Yesterday I heard the Premier of British Columbia, Gordon Campbell, speak at The New York Yacht Club, reassuring a mixed crowd of potential investors and expats of BC’s “cool, cutting-edge, high-tech” booming economy. While he raised some mildly compelling arguments about why BC will be the next gateway to Asia (“our port is 30 hours closer!”), I couldn’t help but think back to a conversation I had with Canadian management thinker Henry Mintzberg a few months back when interviewing him about fellow Canadian Malcolm Gladwell (January 2005):
“I define Canadians sort of half-humorously as Americans with the edge off. There’s much less pressure here, not only pressure to produce, but pressure to conform, pressure to be part of things. I’m always amazed in the United States when something becomes popular, everybody, no matter who they are, tends to get on that bandwagon. That’s why you get these bandwagon effects, like the Congressional attitude towards the invasion of Iraq…and what’s going on in American corporations today.”

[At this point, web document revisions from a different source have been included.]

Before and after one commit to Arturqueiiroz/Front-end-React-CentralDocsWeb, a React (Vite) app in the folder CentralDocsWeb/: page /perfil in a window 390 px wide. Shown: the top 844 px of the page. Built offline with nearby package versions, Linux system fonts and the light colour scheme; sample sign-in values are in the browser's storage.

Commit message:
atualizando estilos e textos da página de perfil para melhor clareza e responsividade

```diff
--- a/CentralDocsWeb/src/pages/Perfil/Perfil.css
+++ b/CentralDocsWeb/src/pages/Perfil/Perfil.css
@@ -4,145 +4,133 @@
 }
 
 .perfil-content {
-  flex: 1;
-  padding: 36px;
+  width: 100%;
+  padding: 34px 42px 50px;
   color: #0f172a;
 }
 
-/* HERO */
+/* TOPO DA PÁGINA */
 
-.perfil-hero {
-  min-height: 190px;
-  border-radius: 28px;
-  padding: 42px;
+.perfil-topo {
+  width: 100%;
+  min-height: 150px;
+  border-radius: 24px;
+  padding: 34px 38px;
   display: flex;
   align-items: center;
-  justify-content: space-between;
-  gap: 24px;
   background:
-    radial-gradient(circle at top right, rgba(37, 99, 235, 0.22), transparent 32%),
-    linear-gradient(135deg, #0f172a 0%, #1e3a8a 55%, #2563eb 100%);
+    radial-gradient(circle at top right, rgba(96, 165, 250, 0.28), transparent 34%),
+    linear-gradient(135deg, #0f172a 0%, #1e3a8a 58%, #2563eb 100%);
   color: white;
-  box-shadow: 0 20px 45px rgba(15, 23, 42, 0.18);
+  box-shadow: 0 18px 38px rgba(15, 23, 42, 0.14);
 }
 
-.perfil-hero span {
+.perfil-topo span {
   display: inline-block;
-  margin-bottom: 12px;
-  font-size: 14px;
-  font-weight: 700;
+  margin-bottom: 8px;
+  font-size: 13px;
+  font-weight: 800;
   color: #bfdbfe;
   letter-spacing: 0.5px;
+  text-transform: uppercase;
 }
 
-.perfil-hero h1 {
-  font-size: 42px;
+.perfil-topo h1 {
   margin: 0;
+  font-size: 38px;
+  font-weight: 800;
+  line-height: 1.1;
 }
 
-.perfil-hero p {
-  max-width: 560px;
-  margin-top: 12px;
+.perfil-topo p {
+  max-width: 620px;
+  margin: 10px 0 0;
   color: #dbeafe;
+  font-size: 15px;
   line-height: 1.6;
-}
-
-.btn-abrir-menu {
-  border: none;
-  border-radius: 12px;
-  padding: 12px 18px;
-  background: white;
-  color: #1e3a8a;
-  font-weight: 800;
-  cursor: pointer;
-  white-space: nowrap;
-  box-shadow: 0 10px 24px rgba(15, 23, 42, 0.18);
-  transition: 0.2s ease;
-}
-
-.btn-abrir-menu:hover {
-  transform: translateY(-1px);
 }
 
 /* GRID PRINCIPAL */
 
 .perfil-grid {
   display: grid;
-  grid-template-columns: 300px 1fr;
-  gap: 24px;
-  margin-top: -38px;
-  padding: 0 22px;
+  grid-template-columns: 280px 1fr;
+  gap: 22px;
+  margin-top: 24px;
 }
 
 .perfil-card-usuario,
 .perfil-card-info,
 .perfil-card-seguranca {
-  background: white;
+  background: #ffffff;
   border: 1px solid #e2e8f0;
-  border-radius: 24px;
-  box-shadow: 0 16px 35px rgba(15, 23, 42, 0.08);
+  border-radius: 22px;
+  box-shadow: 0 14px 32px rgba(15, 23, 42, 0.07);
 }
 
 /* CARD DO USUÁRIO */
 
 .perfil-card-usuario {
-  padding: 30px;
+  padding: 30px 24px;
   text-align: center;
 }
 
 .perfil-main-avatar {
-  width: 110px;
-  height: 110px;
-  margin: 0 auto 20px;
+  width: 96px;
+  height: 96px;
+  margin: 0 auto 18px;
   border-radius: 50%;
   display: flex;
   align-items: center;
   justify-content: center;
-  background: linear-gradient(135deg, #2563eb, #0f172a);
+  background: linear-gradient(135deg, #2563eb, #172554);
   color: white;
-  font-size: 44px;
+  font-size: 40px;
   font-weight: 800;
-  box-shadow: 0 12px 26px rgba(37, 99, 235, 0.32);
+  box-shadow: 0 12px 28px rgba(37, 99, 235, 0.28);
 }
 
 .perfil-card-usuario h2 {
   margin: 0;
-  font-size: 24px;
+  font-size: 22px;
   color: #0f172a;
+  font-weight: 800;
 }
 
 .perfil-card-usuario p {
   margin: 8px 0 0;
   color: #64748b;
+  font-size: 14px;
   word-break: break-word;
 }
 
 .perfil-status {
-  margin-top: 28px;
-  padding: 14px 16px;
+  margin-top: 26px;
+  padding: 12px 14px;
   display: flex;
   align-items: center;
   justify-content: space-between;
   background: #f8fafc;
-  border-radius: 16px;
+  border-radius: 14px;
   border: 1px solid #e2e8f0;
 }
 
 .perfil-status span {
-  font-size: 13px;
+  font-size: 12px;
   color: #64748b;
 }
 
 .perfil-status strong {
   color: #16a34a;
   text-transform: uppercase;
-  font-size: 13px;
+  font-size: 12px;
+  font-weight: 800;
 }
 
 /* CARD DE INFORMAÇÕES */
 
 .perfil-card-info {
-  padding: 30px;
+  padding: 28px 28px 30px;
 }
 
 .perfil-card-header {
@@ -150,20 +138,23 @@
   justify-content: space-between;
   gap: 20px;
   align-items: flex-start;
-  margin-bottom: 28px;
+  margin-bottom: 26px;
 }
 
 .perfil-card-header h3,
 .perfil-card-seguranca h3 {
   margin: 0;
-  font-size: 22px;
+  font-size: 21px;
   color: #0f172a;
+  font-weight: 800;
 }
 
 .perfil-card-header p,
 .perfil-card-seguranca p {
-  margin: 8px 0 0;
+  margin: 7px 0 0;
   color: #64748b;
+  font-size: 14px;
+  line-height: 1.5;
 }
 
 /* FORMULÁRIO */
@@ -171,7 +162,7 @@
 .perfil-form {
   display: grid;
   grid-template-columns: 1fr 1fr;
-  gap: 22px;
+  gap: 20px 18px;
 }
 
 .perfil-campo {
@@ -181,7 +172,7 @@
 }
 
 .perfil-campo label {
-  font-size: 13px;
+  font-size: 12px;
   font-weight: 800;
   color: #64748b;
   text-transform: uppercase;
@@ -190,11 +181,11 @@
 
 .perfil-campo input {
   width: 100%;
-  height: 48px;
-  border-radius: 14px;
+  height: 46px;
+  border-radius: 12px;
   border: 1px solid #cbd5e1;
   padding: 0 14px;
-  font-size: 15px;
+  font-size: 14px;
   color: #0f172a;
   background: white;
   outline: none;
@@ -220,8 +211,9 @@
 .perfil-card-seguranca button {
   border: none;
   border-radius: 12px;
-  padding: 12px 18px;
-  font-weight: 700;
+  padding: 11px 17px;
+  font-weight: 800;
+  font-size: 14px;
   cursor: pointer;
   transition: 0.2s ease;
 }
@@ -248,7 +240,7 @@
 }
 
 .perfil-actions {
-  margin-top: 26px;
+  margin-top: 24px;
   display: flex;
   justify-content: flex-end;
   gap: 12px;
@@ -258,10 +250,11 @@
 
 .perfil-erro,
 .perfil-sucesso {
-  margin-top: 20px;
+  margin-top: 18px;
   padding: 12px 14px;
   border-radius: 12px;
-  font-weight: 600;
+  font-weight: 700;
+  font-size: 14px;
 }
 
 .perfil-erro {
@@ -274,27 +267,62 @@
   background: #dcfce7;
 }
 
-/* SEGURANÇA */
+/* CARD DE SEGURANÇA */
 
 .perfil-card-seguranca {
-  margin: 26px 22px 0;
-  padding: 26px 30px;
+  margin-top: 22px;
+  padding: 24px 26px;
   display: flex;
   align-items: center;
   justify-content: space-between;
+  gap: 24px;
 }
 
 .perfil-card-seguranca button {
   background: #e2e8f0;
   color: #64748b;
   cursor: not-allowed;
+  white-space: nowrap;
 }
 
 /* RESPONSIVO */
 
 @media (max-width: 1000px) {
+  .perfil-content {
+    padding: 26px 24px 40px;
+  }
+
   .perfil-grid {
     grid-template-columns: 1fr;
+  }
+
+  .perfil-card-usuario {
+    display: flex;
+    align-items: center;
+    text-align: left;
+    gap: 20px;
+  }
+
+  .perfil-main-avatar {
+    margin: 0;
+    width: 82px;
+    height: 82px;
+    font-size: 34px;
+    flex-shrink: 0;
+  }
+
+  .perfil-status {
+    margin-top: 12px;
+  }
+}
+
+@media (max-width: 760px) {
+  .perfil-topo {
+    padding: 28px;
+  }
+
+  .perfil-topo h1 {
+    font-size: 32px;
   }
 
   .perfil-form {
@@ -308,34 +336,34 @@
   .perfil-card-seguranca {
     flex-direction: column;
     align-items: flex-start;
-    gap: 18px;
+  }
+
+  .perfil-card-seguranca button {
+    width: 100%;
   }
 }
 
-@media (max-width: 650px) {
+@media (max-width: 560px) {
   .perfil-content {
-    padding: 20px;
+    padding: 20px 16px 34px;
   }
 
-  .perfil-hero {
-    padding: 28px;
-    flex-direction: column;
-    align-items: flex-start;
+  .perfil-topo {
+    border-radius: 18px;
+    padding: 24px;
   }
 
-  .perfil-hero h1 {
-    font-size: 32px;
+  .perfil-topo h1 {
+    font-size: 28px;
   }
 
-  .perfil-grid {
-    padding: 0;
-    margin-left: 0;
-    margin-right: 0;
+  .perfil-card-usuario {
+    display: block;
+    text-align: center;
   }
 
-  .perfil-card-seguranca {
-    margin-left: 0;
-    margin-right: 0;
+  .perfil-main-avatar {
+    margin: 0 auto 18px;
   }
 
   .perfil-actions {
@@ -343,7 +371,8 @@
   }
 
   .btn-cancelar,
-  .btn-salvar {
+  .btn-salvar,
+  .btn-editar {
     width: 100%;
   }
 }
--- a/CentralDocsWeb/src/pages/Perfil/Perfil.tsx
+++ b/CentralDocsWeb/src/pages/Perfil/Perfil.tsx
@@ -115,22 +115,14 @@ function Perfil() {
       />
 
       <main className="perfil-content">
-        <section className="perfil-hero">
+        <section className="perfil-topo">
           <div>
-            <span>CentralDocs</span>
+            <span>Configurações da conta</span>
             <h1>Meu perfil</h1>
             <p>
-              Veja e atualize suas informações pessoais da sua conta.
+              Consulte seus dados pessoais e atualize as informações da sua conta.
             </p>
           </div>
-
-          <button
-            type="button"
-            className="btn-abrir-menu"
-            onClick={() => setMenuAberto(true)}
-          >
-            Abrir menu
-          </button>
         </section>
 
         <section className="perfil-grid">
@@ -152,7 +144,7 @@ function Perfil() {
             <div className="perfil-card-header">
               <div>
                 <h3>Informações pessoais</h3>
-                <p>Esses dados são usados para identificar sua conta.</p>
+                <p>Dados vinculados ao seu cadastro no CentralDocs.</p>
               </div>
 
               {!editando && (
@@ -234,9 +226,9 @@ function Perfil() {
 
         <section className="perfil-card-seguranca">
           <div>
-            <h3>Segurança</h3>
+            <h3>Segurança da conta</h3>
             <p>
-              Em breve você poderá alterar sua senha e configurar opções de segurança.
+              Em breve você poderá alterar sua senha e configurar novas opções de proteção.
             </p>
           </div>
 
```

After the speech and buzzing lunchtime debate (“is this Canadian Atlantic salmon?!”), I tracked down Ken Ottenbreit, co-president of the Canadian Association of New York, to get his take on Mintzberg’s notion that American business had much to learn from our Canuckian neighbors. “My sense is different,” he said. “I think Canadians are as competitive as Americans. Despite their inherent cultural differences, in order to stay competitive in a global marketplace they have to be.”
Maybe Ottenbreit was just attempting to shake Canada’s reputation of being nothing more than “a haven for ‘nice, benign people'” (as the Vancouver Sun reported today), or maybe Canadian business is changing? Are Canadians just as hip to the bandwagon as the rest of us or is Mintzberg on to something – could we find a better way of doing business from our friends up north?
Are there any Canadian companies or business figures you think we have something to learn from?